“A man may be dying for some time; yet he does not, properly speaking, die, till the instant the soul is separated from the body; and in that instant he lives the life of eternity. In like manner, he may be dying to sin for some time; yet he is not dead to sin, till sin is separated from his soul; and in that instant he lives the full life of love. And as the change undergone, when the body dies, is of a different kind, and infinitely greater than any we had known before, yea, such as till then it is impossible to conceive; so the change wrought, when the soul dies to sin, is of a different kind, and infinitely greater than any before, and than any can conceive till he experiences it. Yet he still grows in grace, in the knowledge of Christ, in the love and image of God; and will do so, not only till death, but to all eternity.”
I am concerned that when people begin to seek a deeper relationship with God that we are too quick to pronounce them dead. We want an instant sanctification which avoids the messy issues which surface during suffering. It is easier to claim entire sanctification than it is to truly die to self-control. Let us seek neither to bypass this deeper death nor to claim it superficially.

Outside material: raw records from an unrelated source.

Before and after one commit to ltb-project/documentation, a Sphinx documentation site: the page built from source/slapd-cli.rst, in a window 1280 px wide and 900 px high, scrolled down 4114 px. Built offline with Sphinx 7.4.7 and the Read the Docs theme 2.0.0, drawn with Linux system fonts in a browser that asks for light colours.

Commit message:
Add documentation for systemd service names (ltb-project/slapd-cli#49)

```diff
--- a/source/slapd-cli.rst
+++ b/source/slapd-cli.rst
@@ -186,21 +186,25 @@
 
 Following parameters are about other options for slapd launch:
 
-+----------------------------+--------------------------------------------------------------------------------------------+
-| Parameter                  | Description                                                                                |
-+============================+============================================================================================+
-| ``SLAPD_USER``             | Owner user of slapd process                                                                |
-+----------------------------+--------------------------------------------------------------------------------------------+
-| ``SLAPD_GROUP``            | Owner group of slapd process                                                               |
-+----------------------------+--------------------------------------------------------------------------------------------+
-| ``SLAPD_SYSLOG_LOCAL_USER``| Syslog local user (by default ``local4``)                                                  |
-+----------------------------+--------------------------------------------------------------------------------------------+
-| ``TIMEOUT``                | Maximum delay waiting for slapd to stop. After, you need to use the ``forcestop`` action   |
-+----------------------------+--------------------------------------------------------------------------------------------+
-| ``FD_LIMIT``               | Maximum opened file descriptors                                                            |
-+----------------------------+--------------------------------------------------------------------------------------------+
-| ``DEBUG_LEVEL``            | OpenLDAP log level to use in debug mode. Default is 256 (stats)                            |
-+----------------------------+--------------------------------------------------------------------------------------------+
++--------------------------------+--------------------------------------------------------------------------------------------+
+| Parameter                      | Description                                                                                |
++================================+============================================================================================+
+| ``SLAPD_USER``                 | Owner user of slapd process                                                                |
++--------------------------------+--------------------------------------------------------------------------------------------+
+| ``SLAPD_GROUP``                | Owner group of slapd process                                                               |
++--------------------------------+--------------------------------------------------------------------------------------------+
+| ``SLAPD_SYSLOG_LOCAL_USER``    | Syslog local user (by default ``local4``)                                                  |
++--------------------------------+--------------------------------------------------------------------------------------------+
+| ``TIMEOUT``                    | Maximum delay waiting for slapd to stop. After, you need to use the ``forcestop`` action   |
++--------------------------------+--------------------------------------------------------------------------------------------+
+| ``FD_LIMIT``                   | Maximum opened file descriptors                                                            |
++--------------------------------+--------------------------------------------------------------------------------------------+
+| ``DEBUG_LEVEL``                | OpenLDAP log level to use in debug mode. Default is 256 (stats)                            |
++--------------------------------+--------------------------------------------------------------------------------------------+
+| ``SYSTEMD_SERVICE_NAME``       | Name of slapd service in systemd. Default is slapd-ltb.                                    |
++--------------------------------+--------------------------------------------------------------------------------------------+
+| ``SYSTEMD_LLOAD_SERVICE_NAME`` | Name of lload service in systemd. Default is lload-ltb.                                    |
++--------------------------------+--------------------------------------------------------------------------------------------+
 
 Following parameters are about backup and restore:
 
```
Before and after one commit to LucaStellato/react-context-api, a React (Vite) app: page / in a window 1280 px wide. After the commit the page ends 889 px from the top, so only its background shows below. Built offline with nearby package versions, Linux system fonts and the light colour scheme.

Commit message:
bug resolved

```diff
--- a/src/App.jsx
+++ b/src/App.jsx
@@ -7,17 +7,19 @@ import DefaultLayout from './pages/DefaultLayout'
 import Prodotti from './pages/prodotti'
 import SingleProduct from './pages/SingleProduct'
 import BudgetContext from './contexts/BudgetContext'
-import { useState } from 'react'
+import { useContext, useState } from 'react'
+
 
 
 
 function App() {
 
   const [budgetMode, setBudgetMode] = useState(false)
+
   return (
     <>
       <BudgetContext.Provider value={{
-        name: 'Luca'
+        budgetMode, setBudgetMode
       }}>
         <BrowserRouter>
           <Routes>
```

Paul anticipates the general resurrection when he is made perfect. He makes it clear that he had not yet experienced the resurrection of the body. While he categorizes himself as one who is complete or perfect, this is a perfection of motive. Christian perfection is to love God without reservation and to love our neighbor as ourselves.
But Christian perfection is not absolute perfection. Paul is perfect, in a relative sense, but not absolutely perfected. Wesley explained,
“We willingly allow, and continually declare, there is no such perfection in this life, as implies either a dispensation from doing good, and attending all the ordinances of God, or a freedom from ignorance, mistake, temptation, and a thousand infirmities necessarily connected with flesh and blood.”
Someday we will see him as he has always been and he will restore us to all that we were intended to be (1 John 3:2). While the present standard for all God’s children is victory over willful sin (1 John 3:2-10), and while Paul also professes Christian perfection, Paul denies that he had obtained absolute perfection or “perfect holiness,” to use Wesley’s language.
Yet he is not indifferent or passive about his present relationship with Christ. He fervently wants to finish the race and receive the prize. He wants to go to heaven; the quicker the better.
Many today who claim to be followers of Christ have not actually experienced the power of his resurrection. Wesley felt that most who are called Christians are content to live and die in the substandard experience of nothing more that servant statue. The predominate characteristic of those who know him through his indwelling Spirit is that they are seeking to know him more deeply. We seek him, not because we are lost. We seek him because, having tasted the heavenly gift, nothing else satisfies.